- **Task details**
Report the count of lines in the records below that hold the word "file", omitting everything but the number.
----
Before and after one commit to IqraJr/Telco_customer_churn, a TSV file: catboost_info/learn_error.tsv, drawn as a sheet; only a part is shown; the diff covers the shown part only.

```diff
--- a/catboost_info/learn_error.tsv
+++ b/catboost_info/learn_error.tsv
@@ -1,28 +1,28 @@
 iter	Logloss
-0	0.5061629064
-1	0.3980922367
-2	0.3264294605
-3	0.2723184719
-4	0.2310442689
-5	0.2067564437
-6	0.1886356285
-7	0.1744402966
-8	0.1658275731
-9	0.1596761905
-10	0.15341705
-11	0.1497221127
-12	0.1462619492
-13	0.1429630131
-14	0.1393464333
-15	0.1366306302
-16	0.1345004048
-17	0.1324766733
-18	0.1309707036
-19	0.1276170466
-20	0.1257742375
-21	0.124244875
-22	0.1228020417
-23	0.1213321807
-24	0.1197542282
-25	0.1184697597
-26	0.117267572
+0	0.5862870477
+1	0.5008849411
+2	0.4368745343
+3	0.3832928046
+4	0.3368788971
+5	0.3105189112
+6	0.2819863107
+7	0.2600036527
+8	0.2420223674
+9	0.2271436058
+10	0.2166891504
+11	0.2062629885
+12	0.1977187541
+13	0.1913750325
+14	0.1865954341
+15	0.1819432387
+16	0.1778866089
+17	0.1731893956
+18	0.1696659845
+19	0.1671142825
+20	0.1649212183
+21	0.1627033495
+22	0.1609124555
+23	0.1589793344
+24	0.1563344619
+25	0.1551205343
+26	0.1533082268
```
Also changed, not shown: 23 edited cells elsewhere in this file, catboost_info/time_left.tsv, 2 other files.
----
- **Exercise result**
2